Is it ok to add ice to wine? This controversial topic is plaguing many during this glorious hot summer. So what really is the answer? The Independent asked us, as well as some other Industry people. Here are some of the highlights of the article:
“For something that’s supposed to be enjoyable, drinking wine involves an awful lot of rules. Don’t drink red wine with fish. Make sure you hold the glass by the stem. Never fill your glass to the brim. And, even if you’re about to pass out from heat stroke, don’t even think about plonking a few ice cubes in your wine unless you want to seem horribly gauche. It’s enough to make you reach for a gin and tonic.
But, some wine experts are questioning whether sticking some ice cubes into your Sauvignon Blanc is such a crime after all.
The sticking point is, however, when a wine becomes too fine to be cooled down with ice. The ice will of course eventually melt and dilute the flavours and aromas of the drink.“Putting ice cubes in a well made, balanced wine just to cool it down is lazy,” warns Ruth Spivey, wine expert and founder of Wine Car Boot.
The climate you are in is also key when mulling over whether to ice or not to ice, argues Richard Ellison, the founder of Wanderlust Wine. He suggests there’s just no use enduring a lukewarm wine when it’s too hot to think anyway. “As a passionate wine lover who imports it for a job, even I have been known to add ice to wine in certain scenarios. Late last year in Cambodia on holiday I was served a bottle of room temperature Sauvignon Blanc from New Zealand in a scorching 32 degree heat. They then brought ice. This is one time I didn’t even bother to argue with the concept.”
Wine from regions like the Rhone in France, such as the white Chateauneuf, white Cotes du Rhone, can also be a little too powerful for some and could be watered down a little to taste adds Ellison.

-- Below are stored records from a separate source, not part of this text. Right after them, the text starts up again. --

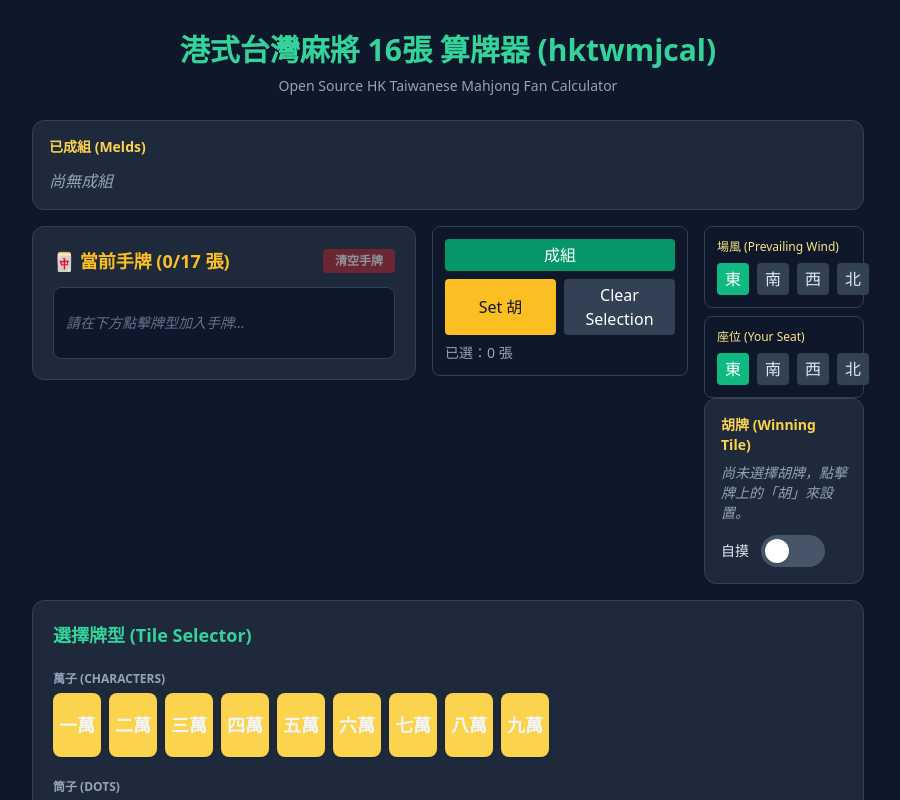
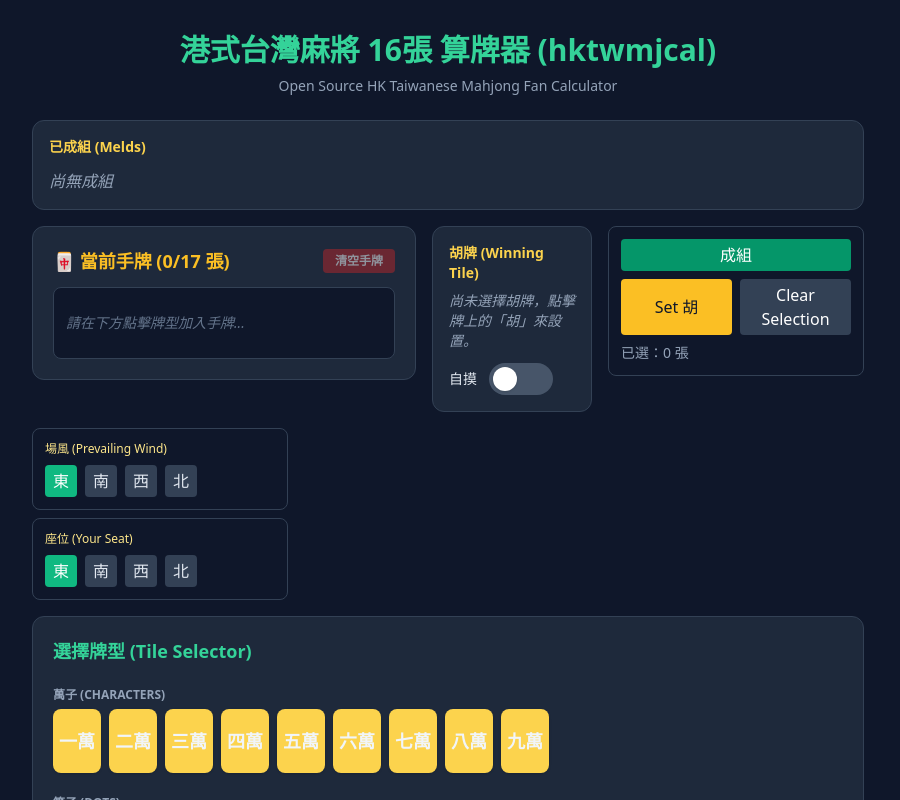
Before and after one commit to andycylam/hktwmjcal, a React (Vite) app: page / in a window 1280 px wide. Shown: the top 800 px of the page, without its empty margins (192-1092 px from the left). Built offline with nearby package versions, Linux system fonts and the light colour scheme.

Commit message:
ui: rearrange hand, hu tile, action area and move wind/seat to second row

```diff
--- a/src/App.tsx
+++ b/src/App.tsx
@@ -500,6 +500,10 @@
               />
           </div>
 
+          <div className="w-40">
+            <HuArea huTile={huTile} onClearHu={() => { setHuTileId(null); setHuIsZimo(false); }} huIsZimo={huIsZimo} onToggleZimo={(next: boolean) => setHuIsZimo(next)} />
+          </div>
+
           <div className="w-64">
             <div className="bg-slate-900 border border-slate-700 rounded-lg p-3">
               <div className="flex gap-2 mb-2">
@@ -512,12 +516,11 @@
               <div className="text-slate-400 text-sm">已選：{selection.length} 張</div>
             </div>
           </div>
+        </div>
 
-          <div className="w-40">
-            <div className="space-y-2">
-              <WindSelector prevalent={prevalentWind} seat={seatWind} onSetPrevalent={setPrevalentWind} onSetSeat={setSeatWind} />
-            </div>
-            <HuArea huTile={huTile} onClearHu={() => { setHuTileId(null); setHuIsZimo(false); }} huIsZimo={huIsZimo} onToggleZimo={(next: boolean) => setHuIsZimo(next)} />
+        <div className="flex flex-col md:flex-row gap-4">
+          <div className="w-full md:w-64">
+            <WindSelector prevalent={prevalentWind} seat={seatWind} onSetPrevalent={setPrevalentWind} onSetSeat={setSeatWind} />
           </div>
         </div>
 
```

If a bottle needs to be chilled sharpish, but is too high quality to water down, Ellison suggests wetting a paper towel, wrapping it around the bottle and putting it in the freezer for 10 to 15 minutes. This make-do freezer jacket will cool the wine quicker. And, if possible, plan a little in advance to avoid relying on faddy gadgets and needlessly fussy methods.
“Most of our lives are cluttered enough and most people don’t need more faddy gadgets, however handy,” says Ellison. “Other more complicated and elaborate methods that seem a bit silly include having brine water with bags of ice poured in. Dissolving the salt in the water lowers the freezing temperature and cools the bottle faster. It’s elaborate but it does work – you can chill wine or champagne down to perfectly cold in less than 10 minutes.”
“But I’d argue why not just add some frozen raspberries or blueberries instead? The wine is just as cold but without it being diluted,” he adds.
So, for anyone grabbing a bottle of supermarket plonk on the way home from work, which let’s be honest is most of us, Spivey’s advice is clear: “If the wine is horrible and you’re unable to change it for something better, a couple of ice cubes could well make it more palatable – the colder the wine the less you can taste.”